What’s in a name?
My apologies to The Bard but I have no idea what the best answer to his query is.
What I do have at my disposal is a ceditra entry from two years ago. My random process for selecting subjects to write about (which still smells as sweet as a rose despite whatever it is called) landed me on page 203 of the book Boyd’s Curiosity Shop which states…
“Hells Canyon” originally was “Hellers Canyon” – in memory of an early Idaho miner.
First question…Was the canyon named for the miner Heller because this eponymous gentleman dies in said geographical feature?
Second question…Was this chap Heller related in any way to the only other famous Heller I can think of – the author of Catch-22, Joseph Heller?
Third question…How did the name morph from its original designation to the appellation we have today?
Why do names change?
Throughout history, people have altered what places have been called for one reason or another.
I’m not even going to dive into the “euphemism” phenomenon expertly articulated by George Carlin where the horrors of certain conditions are softened via linguistic obfuscation (i.e., “shell shock” become “post-traumatic stress disorder”).
One obvious reason why names change is for political reasons, also known as “winner’s prerogative”. After the Russian Revolution, St. Petersburg was renamed Leningrad. After the Soviet Union broke up (but continues to remain good friends despite the fact that Tajikistan still has Russia’s albums and Ayn Rand books), the name was changed back.
Another reason is for cultural sensitivity. Aboriginal names are starting to make a comeback and replace the names imposed upon them by Western explorers. Ayers Rock in Australia is being known again as Uluru. Alaska’s Mount McKinley becomes Denali and India is now referring to Bombay as Mumbai.

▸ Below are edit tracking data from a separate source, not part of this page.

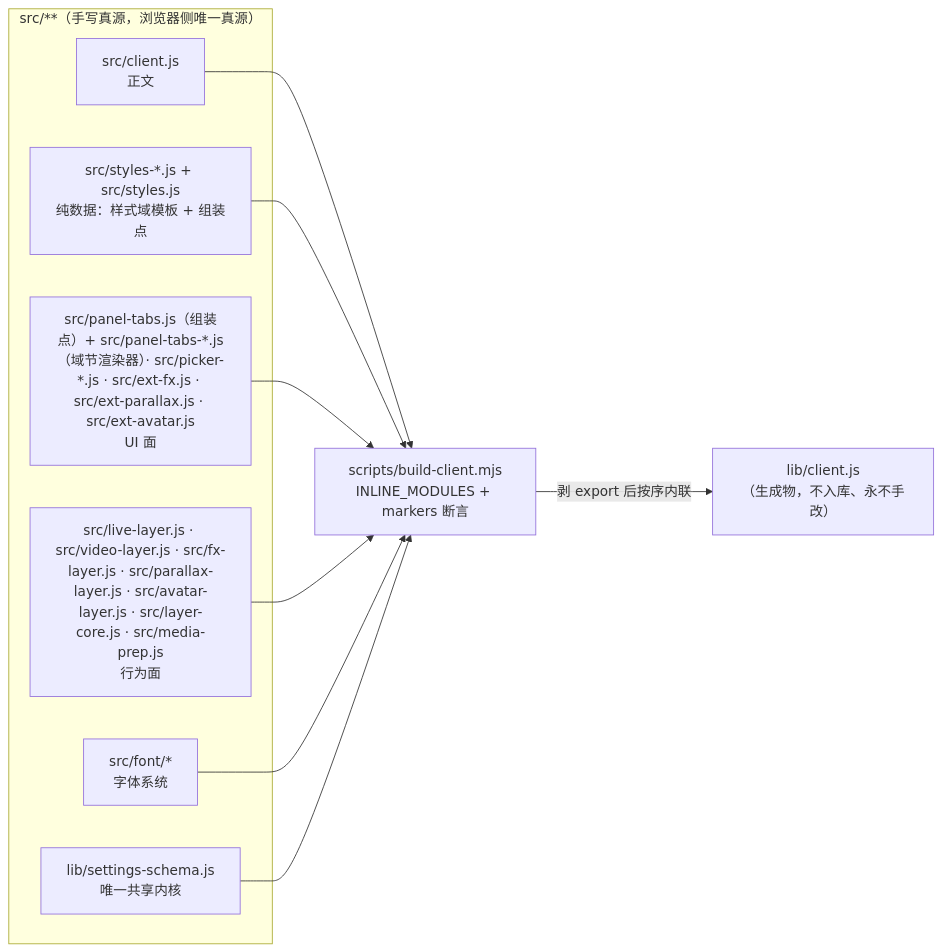
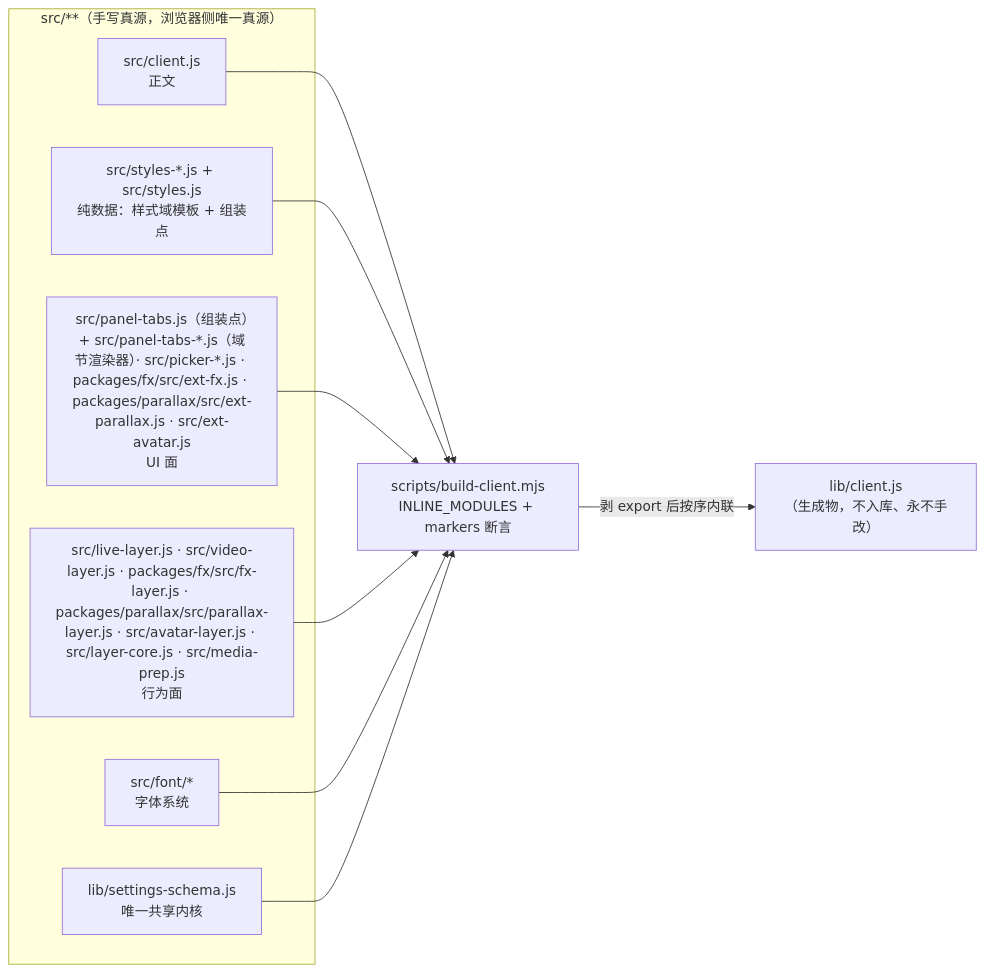
The fourth of 5 diagrams in docs/CODE-STRUCTURE.md (AuroraAeon/dsh-wallpaper-engine), drawn with Mermaid before and after one commit. The commit also changed 39 other files, not shown here.

````diff
--- a/docs/CODE-STRUCTURE.md
+++ b/docs/CODE-STRUCTURE.md
@@ -250,18 +250,18 @@
 ```mermaid
 graph LR
     subgraph SRC["src/**（手写真源，浏览器侧唯一真源）"]
         C["src/client.js<br/>正文"]
         A["src/styles-*.js + src/styles.js<br/>纯数据：样式域模板 + 组装点"]
-        B["src/panel-tabs.js（组装点）+ src/panel-tabs-*.js（域节渲染器）· src/picker-*.js · src/ext-fx.js · src/ext-parallax.js · src/ext-avatar.js<br/>UI 面"]
-        D["src/live-layer.js · src/video-layer.js · src/fx-layer.js · src/parallax-layer.js · src/avatar-layer.js · src/layer-core.js · src/media-prep.js<br/>行为面"]
+        B["src/panel-tabs.js（组装点）+ src/panel-tabs-*.js（域节渲染器）· src/picker-*.js · packages/fx/src/ext-fx.js · packages/parallax/src/ext-parallax.js · src/ext-avatar.js<br/>UI 面"]
+        D["src/live-layer.js · src/video-layer.js · packages/fx/src/fx-layer.js · packages/parallax/src/parallax-layer.js · src/avatar-layer.js · src/layer-core.js · src/media-prep.js<br/>行为面"]
         E["src/font/*<br/>字体系统"]
         F["lib/settings-schema.js<br/>唯一共享内核"]
     end
     C --> BUILD["scripts/build-client.mjs<br/>INLINE_MODULES + markers 断言"]
     A --> BUILD
     B --> BUILD
     D --> BUILD
     E --> BUILD
     F --> BUILD
     BUILD -->|剥 export 后按序内联| OUT["lib/client.js<br/>（生成物，不入库、永不手改）"]
 ```
````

Of course Constantinople is now called Istanbul. Why? It’s nobody’s business but the Turks.